Published on May 04, 2012
Jordan Bennett stands in front of “Why do native Americans…” 2011-2012, acrylic and mixed media on canvas (1 in series of 3).
Published on May 04, 2012
“Marrow Truck Co.” 2008, carved moose antler into skateboard truck, 8” x 4” x 5”. (A1) “Turning Tables,” 2010, sound installation, walnut, oak, spruce, electronics, 36”x 8” x 16”. (B1) “Re:Appropriating the Wheel,” 2012, mixed media, sculpture and sound installation. — Submitted photos
Published on May 04, 2012
Mi’kmaq Artifact (Catalog Number: 64-5627) Vans slip-on skateboard shoes, moose hyde, beadwork.
Jordan Bennett creates art that appeals to all your senses
Art is often interpreted as something to be experienced with the eyes only, sequestered behind velvet ropes or plates of glass, encased in plexiglass, or hung with warnings not to touch.
Those experiencing it are left to imagine the feel of the artist’s brushstrokes, the smell of an oil paint or the way metal might feel cold to the touch as their hand cups a sculpture.
Jordan Bennett makes his art to be experienced by all senses; he wants those who see it to also touch it and hear it, in an effort to better appreciate his aboriginal heritage.
The 25-year-old is a multi-disciplinary artist who does painting, sculpture, performances, installation and digital media, among others. While his art forms are varied, his themes are constant, based on his Mi’kmaq heritage. He challenges stereotypes about native issues and explores aboriginal matters in contemporary culture while relating them to history.
“I started going to youth conferences and talking about aboriginal heritage and issues at a young age, and I’ve been really involved in it for years, even before I started making art,” Bennett says.
“When I went to art school I was making stuff, and into photography, but it just didn’t feel right. Then I started doing small projects around trying to find out more about my heritage and everything started falling into place; my artwork started having meaning to me. After that point, I couldn’t think of anything else besides things relating to aboriginal issues or finding my identity in that way.”
Bennett, who grew up in Stephenville Crossing and now lives in Corner Brook, won the Newfoundland and Labrador Arts Council’s CBC Emerging Artist of the Year award April 28, having made the shortlist two years in a row.
His work is included in the provincial art bank in St. John’s and the art gallery collection at MUN’s Grenfell Campus in Corner Brook, and his pieces have been shown in France, Italy, and across Canada. He was one of four artists selected for an aboriginal performance art series at Modern Fuel, an artist-run centre in Kingston, Ont., last year, and was part of a group exhibition called “Problem Child” at The Rooms.

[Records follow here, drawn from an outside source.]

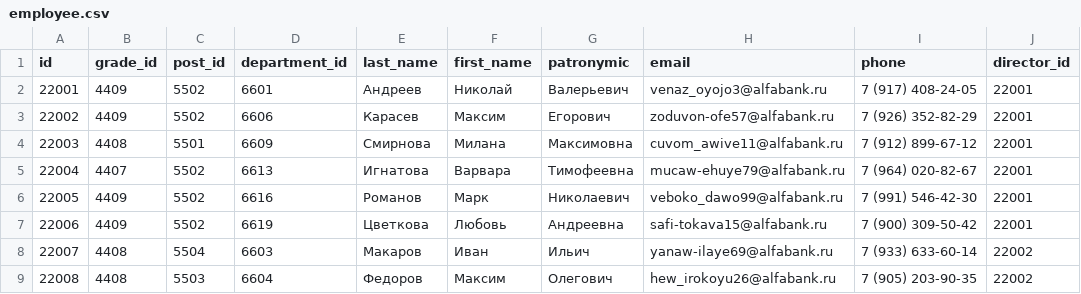
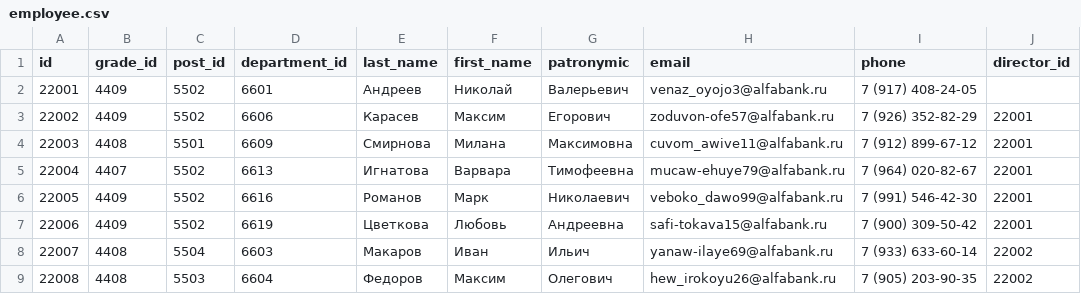
Before and after one commit to ALFA-9/Backend, a CSV file: src/employee.csv, drawn as a sheet; only a part is shown.

```diff
--- a/src/employee.csv
+++ b/src/employee.csv
@@ -1,3 +1,3 @@
 "id","grade_id","post_id","department_id","last_name","first_name","patronymic","email","phone","director_id"
-"22001","4409","5502","6601","Андреев","Николай","Валерьевич","venaz_oyojo3@alfabank.ru","7 (917) 408-24-05","22001"
+"22001","4409","5502","6601","Андреев","Николай","Валерьевич","venaz_oyojo3@alfabank.ru","7 (917) 408-24-05",
 "22002","4409","5502","6606","Карасев","Максим","Егорович","zoduvon-ofe57@alfabank.ru","7 (926) 352-82-29","22001"
```
Also changed, not shown: 11 other files.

Bennett’s contribution to that exhibition included “Turning Tables,” a set of working turntables carved from walnut, spruce and oak. Instead of playing records, the turntables play the rings of trees, picking up the bumps and grooves, and playing back the sound. Right now the piece is at the Vancouver Art Gallery as part of the “Beat Nation” exhibit, dealing with aboriginal issues in hip-hop and urban culture.
“The idea came from the lifelong question of if a tree falls in the forest, does anybody hear it,” Bennett says.

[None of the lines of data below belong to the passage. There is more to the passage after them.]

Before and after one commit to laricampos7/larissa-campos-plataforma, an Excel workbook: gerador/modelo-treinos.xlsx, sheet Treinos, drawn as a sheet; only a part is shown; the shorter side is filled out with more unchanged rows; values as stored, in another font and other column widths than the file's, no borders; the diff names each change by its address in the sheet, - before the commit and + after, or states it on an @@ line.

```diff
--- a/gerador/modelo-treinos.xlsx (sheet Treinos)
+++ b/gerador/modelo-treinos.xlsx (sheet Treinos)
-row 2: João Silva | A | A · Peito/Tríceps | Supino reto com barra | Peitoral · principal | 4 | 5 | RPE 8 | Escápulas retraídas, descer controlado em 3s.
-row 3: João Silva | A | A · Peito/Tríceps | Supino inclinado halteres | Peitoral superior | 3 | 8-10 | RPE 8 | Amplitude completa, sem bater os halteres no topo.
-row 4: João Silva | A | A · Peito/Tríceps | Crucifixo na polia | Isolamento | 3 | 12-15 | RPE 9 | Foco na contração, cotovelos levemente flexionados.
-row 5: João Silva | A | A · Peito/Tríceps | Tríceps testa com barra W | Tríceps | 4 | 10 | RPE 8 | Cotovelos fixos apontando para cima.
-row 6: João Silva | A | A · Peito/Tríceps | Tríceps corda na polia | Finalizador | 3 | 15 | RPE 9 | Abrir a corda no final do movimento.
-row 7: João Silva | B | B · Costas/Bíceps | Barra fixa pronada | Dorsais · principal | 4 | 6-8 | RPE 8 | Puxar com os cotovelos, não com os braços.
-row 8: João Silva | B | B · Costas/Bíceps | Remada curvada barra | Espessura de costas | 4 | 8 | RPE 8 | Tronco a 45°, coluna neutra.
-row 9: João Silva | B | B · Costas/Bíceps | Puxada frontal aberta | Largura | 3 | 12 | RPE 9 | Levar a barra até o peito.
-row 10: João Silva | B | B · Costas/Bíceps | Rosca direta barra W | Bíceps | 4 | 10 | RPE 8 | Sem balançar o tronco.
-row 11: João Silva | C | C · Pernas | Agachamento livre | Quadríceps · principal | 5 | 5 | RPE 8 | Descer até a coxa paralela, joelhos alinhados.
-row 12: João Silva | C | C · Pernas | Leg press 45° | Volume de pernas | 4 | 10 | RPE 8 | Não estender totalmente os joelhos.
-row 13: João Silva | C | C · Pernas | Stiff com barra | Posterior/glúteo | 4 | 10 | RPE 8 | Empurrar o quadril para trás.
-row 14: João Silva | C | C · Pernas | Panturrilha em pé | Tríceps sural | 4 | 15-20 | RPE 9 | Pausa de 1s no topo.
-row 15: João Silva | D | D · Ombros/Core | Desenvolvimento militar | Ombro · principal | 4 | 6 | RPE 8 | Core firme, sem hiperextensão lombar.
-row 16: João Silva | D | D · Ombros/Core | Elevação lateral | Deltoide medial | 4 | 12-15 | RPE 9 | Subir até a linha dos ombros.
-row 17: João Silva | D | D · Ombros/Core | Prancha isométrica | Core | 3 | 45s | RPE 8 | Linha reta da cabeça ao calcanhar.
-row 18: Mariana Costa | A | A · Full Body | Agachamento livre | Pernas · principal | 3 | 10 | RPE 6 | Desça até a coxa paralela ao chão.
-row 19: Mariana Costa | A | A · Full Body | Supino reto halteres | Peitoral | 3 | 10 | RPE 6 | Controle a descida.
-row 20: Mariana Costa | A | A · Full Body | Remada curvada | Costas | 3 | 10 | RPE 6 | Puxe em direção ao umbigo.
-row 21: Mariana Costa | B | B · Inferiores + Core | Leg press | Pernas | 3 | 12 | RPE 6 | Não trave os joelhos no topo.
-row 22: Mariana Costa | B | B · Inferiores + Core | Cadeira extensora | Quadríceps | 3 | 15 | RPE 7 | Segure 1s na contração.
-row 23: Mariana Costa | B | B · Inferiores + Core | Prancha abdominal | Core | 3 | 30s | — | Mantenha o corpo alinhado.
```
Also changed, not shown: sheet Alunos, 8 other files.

“Any one of our ancestors could have passed by that tree or leaned up against that tree, having a lunch while cutting wood or hunting, so those trees, if they had a way of telling us what went on over the year, what could we get from it? I was taking this question and thought of everything having its own life and spirit, and trying to translate that.
“The record player was a pinnacle of music for so long and it died off and 8-track came in, then tapes, then CDs, and now that’s dying and MP3s are taking over. Hip-hop culture and popular culture grabbed hold of the record player and brought it back into the contemporary limelight. Something that died was brought back, the same way these (aboriginal) stories died off and are being brought back through different types of artwork and performance and stuff like that.”

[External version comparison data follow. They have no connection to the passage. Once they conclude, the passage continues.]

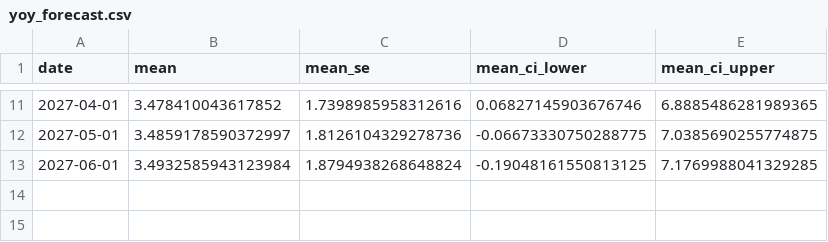
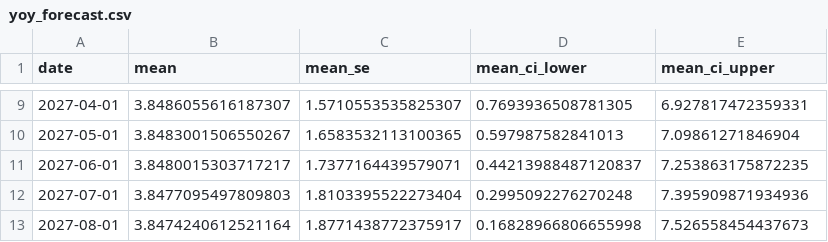
Before and after one commit to ppc1004/ai-inflation-forecast, a CSV file: data/yoy_forecast.csv, drawn as a sheet; only a part is shown, gaps mark what is left out; the diff covers the shown part only.

```diff
--- a/data/yoy_forecast.csv
+++ b/data/yoy_forecast.csv
@@ -11,3 +9,5 @@ date,mean,mean_se,mean_ci_lower,mean_ci_upper
-2027-04-01,3.478410043617852,1.7398985958312616,0.06827145903676746,6.8885486281989365
-2027-05-01,3.4859178590372997,1.8126104329278736,-0.06673330750288775,7.0385690255774875
-2027-06-01,3.4932585943123984,1.8794938268648824,-0.19048161550813125,7.1769988041329285
+2027-04-01,3.8486055616187307,1.5710553535825307,0.7693936508781305,6.927817472359331
+2027-05-01,3.8483001506550267,1.6583532113100365,0.597987582841013,7.09861271846904
+2027-06-01,3.8480015303717217,1.7377164439579071,0.44213988487120837,7.253863175872235
+2027-07-01,3.8477095497809803,1.8103395522273404,0.2995092276270248,7.395909871934936
+2027-08-01,3.8474240612521164,1.8771438772375917,0.16828966806655998,7.526558454437673
```
Also changed, not shown: 2 removed rows and 28 edited cells elsewhere in this file, data/cpi_data.csv, data/model_comparison.csv, 1 other file.
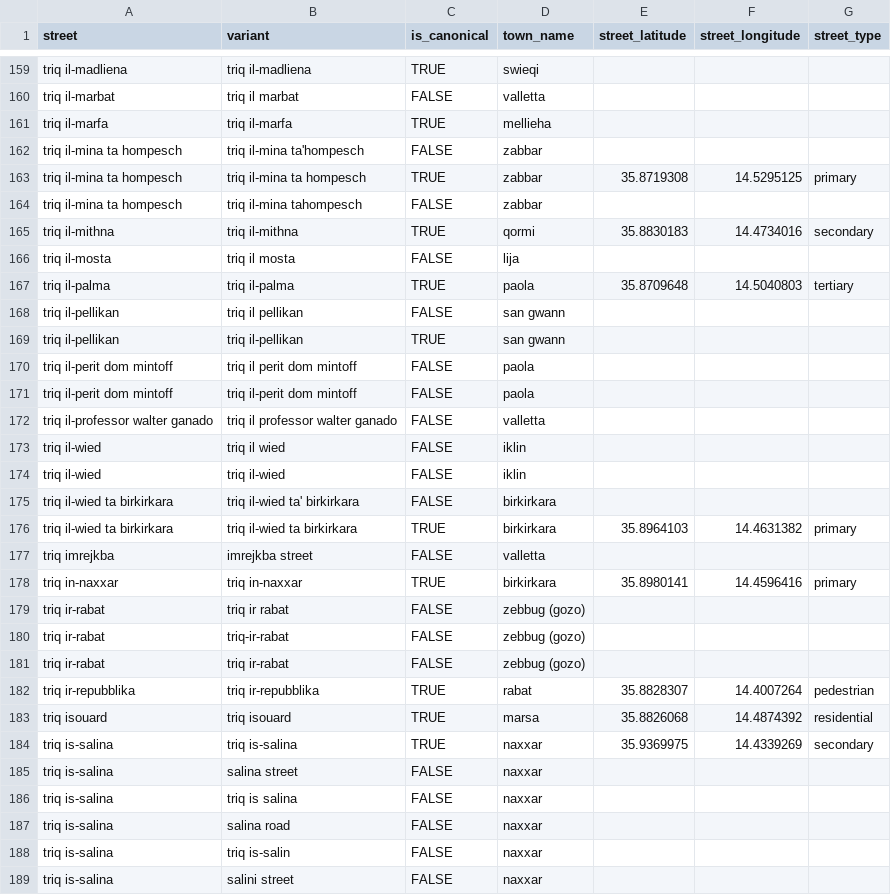
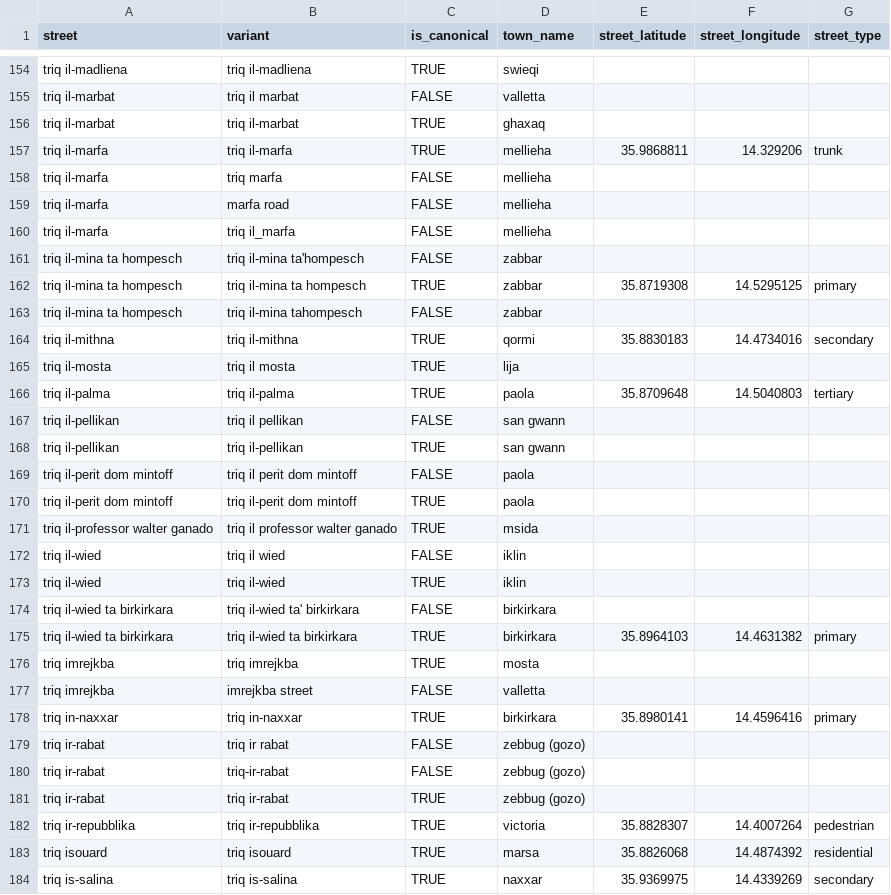
Before and after one commit to michael-vella/ics5110-assignment, a CSV file: data/staging/dims/dim_street.csv, drawn as a sheet; only a part is shown, gaps mark what is left out; the shorter side is filled out with more unchanged rows; the diff covers the shown part only.

Commit message:
street fixes

```diff
--- a/data/staging/dims/dim_street.csv
+++ b/data/staging/dims/dim_street.csv
@@ -160,3 +155,7 @@ triq il-madliena,triq il-madliena,TRUE,swieqi,,,
 triq il-marbat,triq il marbat,FALSE,valletta,,,
-triq il-marfa,triq il-marfa,TRUE,mellieha,,,
+triq il-marbat,triq il-marbat,TRUE,ghaxaq,,,
+triq il-marfa,triq il-marfa,TRUE,mellieha,35.9868811,14.329206,trunk
+triq il-marfa,triq marfa,FALSE,mellieha,,,
+triq il-marfa,marfa road,FALSE,mellieha,,,
+triq il-marfa,triq il_marfa,FALSE,mellieha,,,
 triq il-mina ta hompesch,triq il-mina ta'hompesch,FALSE,zabbar,,,
@@ -165,3 +164,3 @@ triq il-mina ta hompesch,triq il-mina tahompesch,FALSE,zabbar,,,
 triq il-mithna,triq il-mithna,TRUE,qormi,35.8830183,14.4734016,secondary
-triq il-mosta,triq il mosta,FALSE,lija,,,
+triq il-mosta,triq il mosta,TRUE,lija,,,
 triq il-palma,triq il-palma,TRUE,paola,35.8709648,14.5040803,tertiary
@@ -170,8 +169,9 @@ triq il-pellikan,triq il-pellikan,TRUE,san gwann,,,
 triq il-perit dom mintoff,triq il perit dom mintoff,FALSE,paola,,,
-triq il-perit dom mintoff,triq il-perit dom mintoff,FALSE,paola,,,
-triq il-professor walter ganado,triq il professor walter ganado,FALSE,valletta,,,
+triq il-perit dom mintoff,triq il-perit dom mintoff,TRUE,paola,,,
+triq il-professor walter ganado,triq il professor walter ganado,TRUE,msida,,,
 triq il-wied,triq il wied,FALSE,iklin,,,
-triq il-wied,triq il-wied,FALSE,iklin,,,
+triq il-wied,triq il-wied,TRUE,iklin,,,
 triq il-wied ta birkirkara,triq il-wied ta' birkirkara,FALSE,birkirkara,,,
 triq il-wied ta birkirkara,triq il-wied ta birkirkara,TRUE,birkirkara,35.8964103,14.4631382,primary
+triq imrejkba,triq imrejkba,TRUE,mosta,,,
 triq imrejkba,imrejkba street,FALSE,valletta,,,
@@ -180,4 +180,4 @@ triq ir-rabat,triq ir rabat,FALSE,zebbug (gozo),,,
 triq ir-rabat,triq-ir-rabat,FALSE,zebbug (gozo),,,
-triq ir-rabat,triq ir-rabat,FALSE,zebbug (gozo),,,
-triq ir-repubblika,triq ir-repubblika,TRUE,rabat,35.8828307,14.4007264,pedestrian
+triq ir-rabat,triq ir-rabat,TRUE,zebbug (gozo),,,
+triq ir-repubblika,triq ir-repubblika,TRUE,victoria,35.8828307,14.4007264,pedestrian
 triq isouard,triq isouard,TRUE,marsa,35.8826068,14.4874392,residential
```
Also changed, not shown: 2 added rows, 4 removed rows and 25 edited cells elsewhere in this file.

Bennett often fuses the old and the new in his pieces.
“Jilaqami’gno’shoe” consists of two skateboards carved in the style of snowshoes; “The Mic-Mac” is a Mac computer, covered in patchworked leather with the Apple logo hand-beaded in an aboriginal style. “Mi’kmaq Artifact” is a stunning pair of Vans slip-on skateboard shoes, embellished with moose hide and beadwork, as a comment on what authentic aboriginal artwork entails.
2012 is proving to be a busy year for Bennett. He’ll have his first solo exhibition at Alternator Gallery in Kelowna, B.C. — curated by Inuit artist/curator Heather Igloliorte, a Goose Bay native — and in June, he’ll take part in “Changing Hands: Art Without Reservation,” an exhibit of contemporary Native American, First Nations and Inuit art from the northeast and southeast, at New York City’s Museum of Art and Design. Bennett’s piece for that show is called “Reappropriating the Wheel,” a piece based on sculptor Marcel Duchamp’s 1913 piece, “Bicycle Wheel. A simple bicycle wheel mounted on a stool, Duchamp’s piece was the first of what’s called readymade art.
For his piece, Bennett has mounted a bike wheel on a fold-out plastic stool; the kind of stool on which elders might sit during a powwow, he explains.
Within the wheel, he has woven a dreamcatcher, complete with cheap, made-in-China dyed feathers, as a reflection of contemporary culture’s tendency to take iconic cultural artifacts and turn them into a commodity. Underneath the sculpture is a pop can.
Stand near the piece and you’ll hear the bubbles of children’s laughter and the “vroom vroom” dirt bike sound made when a bike runs over an aluminum can.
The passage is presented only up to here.